By Edward F. McQuarrie and Barbara J. Phillips


"Future magazine ads “now have to be entertaining and reward the consumer, but from the standpoint of the advertiser, success remains ultimately a matter of increasing the probability of brand purchase."

Date: Fall 2008

Source: Journal of Advertising, 37 (3), pgs.95-106.

Type of Promotional Material/Activity Tested: Using content analysis of magazine ads highlighted in a series of nine studies conducted from 1969-2002 by Philip Burton (1969) and Scott Purvis and Philip Burton (2002) entitled, “Which Ad Pulled Best?” provided opportunities to observe changes in printed magazine advertising styles and overall effectiveness of printed magazine advertising styles.

Methodology: Researchers working with nine editions of “Which Ad Pulled Best,” each ad appearing in all of the nine editions were coded and scored using the following measures:

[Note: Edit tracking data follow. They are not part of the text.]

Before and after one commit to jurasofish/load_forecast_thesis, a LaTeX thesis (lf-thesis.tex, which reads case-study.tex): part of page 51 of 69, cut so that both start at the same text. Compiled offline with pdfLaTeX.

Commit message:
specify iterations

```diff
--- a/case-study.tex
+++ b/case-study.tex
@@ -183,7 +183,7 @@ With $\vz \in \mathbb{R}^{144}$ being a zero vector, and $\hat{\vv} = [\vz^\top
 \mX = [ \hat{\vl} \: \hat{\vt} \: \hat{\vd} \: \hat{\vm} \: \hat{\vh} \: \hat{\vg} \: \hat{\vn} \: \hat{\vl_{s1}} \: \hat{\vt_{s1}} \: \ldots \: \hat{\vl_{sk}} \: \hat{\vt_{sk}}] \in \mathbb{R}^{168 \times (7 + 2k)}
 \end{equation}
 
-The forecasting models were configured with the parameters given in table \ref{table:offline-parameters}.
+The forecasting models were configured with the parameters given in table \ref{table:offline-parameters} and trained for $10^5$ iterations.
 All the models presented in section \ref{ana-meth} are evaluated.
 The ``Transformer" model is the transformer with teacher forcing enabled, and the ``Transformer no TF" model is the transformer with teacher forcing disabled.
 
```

1.       Content analysis – Coding the ads were evaluated using the following parameters:
  2.       Copy testing – Using scores differentiated by sex (men and women), the ad copy was evaluated using the following criteria:
  Trend analysis was conducted using over 656 ads; consumer ads (n = 534) and business-to-business ads (n = 132). Because there were too few B2B ads, the researchers focused trend analysis on the consumer-based ads only.


Researchers based trend analysis on ad content using the following parameters:


Top Line Results:
Take Aways:


Complexity rating: 2 out of 3  (Complex statistical analysis scale: 1= none, 2= moderate, 3 = difficult)

This journal article available on a pay-per-view basis from the publisher M.E. Sharpe